▸ **TASK BRIEF**
Restate the data below word for word, leaving nothing out.

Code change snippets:
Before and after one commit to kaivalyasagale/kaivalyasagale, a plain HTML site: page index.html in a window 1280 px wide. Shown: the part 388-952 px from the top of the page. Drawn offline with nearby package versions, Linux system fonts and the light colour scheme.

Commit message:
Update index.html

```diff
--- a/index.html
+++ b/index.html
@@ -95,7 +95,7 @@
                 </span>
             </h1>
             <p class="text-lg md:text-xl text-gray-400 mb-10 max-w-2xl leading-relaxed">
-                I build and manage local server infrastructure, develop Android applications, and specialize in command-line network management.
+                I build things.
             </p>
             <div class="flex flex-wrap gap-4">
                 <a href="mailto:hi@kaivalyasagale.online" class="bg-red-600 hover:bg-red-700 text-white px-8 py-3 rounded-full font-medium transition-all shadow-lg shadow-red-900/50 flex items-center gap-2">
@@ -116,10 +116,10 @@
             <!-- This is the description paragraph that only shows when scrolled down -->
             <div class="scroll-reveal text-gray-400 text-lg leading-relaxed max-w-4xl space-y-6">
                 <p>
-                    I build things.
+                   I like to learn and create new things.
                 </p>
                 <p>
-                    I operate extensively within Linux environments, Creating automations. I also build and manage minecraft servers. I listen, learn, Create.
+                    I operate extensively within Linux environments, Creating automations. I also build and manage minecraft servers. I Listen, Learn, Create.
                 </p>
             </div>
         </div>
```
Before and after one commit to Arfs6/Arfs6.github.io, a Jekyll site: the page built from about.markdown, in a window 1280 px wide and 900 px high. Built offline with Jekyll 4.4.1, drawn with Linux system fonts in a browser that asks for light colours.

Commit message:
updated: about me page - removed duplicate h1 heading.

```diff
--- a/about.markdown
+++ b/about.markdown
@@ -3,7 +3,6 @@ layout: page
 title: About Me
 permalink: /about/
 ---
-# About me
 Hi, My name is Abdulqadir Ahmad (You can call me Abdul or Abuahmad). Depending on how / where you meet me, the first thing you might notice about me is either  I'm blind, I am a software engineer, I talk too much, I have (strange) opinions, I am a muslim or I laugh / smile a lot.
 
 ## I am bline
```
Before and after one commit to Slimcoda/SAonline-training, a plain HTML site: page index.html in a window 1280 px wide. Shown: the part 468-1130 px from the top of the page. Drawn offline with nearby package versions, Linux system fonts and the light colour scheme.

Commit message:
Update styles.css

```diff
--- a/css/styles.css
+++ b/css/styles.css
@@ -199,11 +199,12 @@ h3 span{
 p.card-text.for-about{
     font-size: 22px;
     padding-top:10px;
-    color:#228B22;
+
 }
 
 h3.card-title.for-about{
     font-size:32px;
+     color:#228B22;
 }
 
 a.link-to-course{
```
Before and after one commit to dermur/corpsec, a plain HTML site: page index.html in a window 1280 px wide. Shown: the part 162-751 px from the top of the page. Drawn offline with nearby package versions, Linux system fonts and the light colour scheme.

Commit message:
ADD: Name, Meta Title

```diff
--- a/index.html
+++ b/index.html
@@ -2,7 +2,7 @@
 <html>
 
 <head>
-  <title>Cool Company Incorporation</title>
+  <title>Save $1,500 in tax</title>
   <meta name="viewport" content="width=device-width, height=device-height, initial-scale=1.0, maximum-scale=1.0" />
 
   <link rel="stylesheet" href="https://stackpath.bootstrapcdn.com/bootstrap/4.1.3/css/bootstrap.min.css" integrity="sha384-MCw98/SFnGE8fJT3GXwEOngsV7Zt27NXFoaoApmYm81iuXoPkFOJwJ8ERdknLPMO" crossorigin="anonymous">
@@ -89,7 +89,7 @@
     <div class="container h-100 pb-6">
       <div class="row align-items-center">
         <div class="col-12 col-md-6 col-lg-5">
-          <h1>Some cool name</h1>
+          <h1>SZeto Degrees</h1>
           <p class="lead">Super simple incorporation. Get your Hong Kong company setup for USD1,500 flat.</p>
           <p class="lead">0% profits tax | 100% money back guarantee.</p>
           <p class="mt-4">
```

▸ **OUTPUT OF THE TASK**
Before and after one commit to kaivalyasagale/kaivalyasagale, a plain HTML site: page index.html in a window 1280 px wide. Shown: the part 388-952 px from the top of the page. Drawn offline with nearby package versions, Linux system fonts and the light colour scheme.

Commit message:
Update index.html

```diff
--- a/index.html
+++ b/index.html
@@ -95,7 +95,7 @@
                 </span>
             </h1>
             <p class="text-lg md:text-xl text-gray-400 mb-10 max-w-2xl leading-relaxed">
-                I build and manage local server infrastructure, develop Android applications, and specialize in command-line network management.
+                I build things.
             </p>
             <div class="flex flex-wrap gap-4">
                 <a href="mailto:hi@kaivalyasagale.online" class="bg-red-600 hover:bg-red-700 text-white px-8 py-3 rounded-full font-medium transition-all shadow-lg shadow-red-900/50 flex items-center gap-2">
@@ -116,10 +116,10 @@
             <!-- This is the description paragraph that only shows when scrolled down -->
             <div class="scroll-reveal text-gray-400 text-lg leading-relaxed max-w-4xl space-y-6">
                 <p>
-                    I build things.
+                   I like to learn and create new things.
                 </p>
                 <p>
-                    I operate extensively within Linux environments, Creating automations. I also build and manage minecraft servers. I listen, learn, Create.
+                    I operate extensively within Linux environments, Creating automations. I also build and manage minecraft servers. I Listen, Learn, Create.
                 </p>
             </div>
         </div>
```
Before and after one commit to Arfs6/Arfs6.github.io, a Jekyll site: the page built from about.markdown, in a window 1280 px wide and 900 px high. Built offline with Jekyll 4.4.1, drawn with Linux system fonts in a browser that asks for light colours.

Commit message:
updated: about me page - removed duplicate h1 heading.

```diff
--- a/about.markdown
+++ b/about.markdown
@@ -3,7 +3,6 @@ layout: page
 title: About Me
 permalink: /about/
 ---
-# About me
 Hi, My name is Abdulqadir Ahmad (You can call me Abdul or Abuahmad). Depending on how / where you meet me, the first thing you might notice about me is either  I'm blind, I am a software engineer, I talk too much, I have (strange) opinions, I am a muslim or I laugh / smile a lot.
 
 ## I am bline
```
Before and after one commit to Slimcoda/SAonline-training, a plain HTML site: page index.html in a window 1280 px wide. Shown: the part 468-1130 px from the top of the page. Drawn offline with nearby package versions, Linux system fonts and the light colour scheme.

Commit message:
Update styles.css

```diff
--- a/css/styles.css
+++ b/css/styles.css
@@ -199,11 +199,12 @@ h3 span{
 p.card-text.for-about{
     font-size: 22px;
     padding-top:10px;
-    color:#228B22;
+
 }
 
 h3.card-title.for-about{
     font-size:32px;
+     color:#228B22;
 }
 
 a.link-to-course{
```
Before and after one commit to dermur/corpsec, a plain HTML site: page index.html in a window 1280 px wide. Shown: the part 162-751 px from the top of the page. Drawn offline with nearby package versions, Linux system fonts and the light colour scheme.

Commit message:
ADD: Name, Meta Title

```diff
--- a/index.html
+++ b/index.html
@@ -2,7 +2,7 @@
 <html>
 
 <head>
-  <title>Cool Company Incorporation</title>
+  <title>Save $1,500 in tax</title>
   <meta name="viewport" content="width=device-width, height=device-height, initial-scale=1.0, maximum-scale=1.0" />
 
   <link rel="stylesheet" href="https://stackpath.bootstrapcdn.com/bootstrap/4.1.3/css/bootstrap.min.css" integrity="sha384-MCw98/SFnGE8fJT3GXwEOngsV7Zt27NXFoaoApmYm81iuXoPkFOJwJ8ERdknLPMO" crossorigin="anonymous">
@@ -89,7 +89,7 @@
     <div class="container h-100 pb-6">
       <div class="row align-items-center">
         <div class="col-12 col-md-6 col-lg-5">
-          <h1>Some cool name</h1>
+          <h1>SZeto Degrees</h1>
           <p class="lead">Super simple incorporation. Get your Hong Kong company setup for USD1,500 flat.</p>
           <p class="lead">0% profits tax | 100% money back guarantee.</p>
           <p class="mt-4">
```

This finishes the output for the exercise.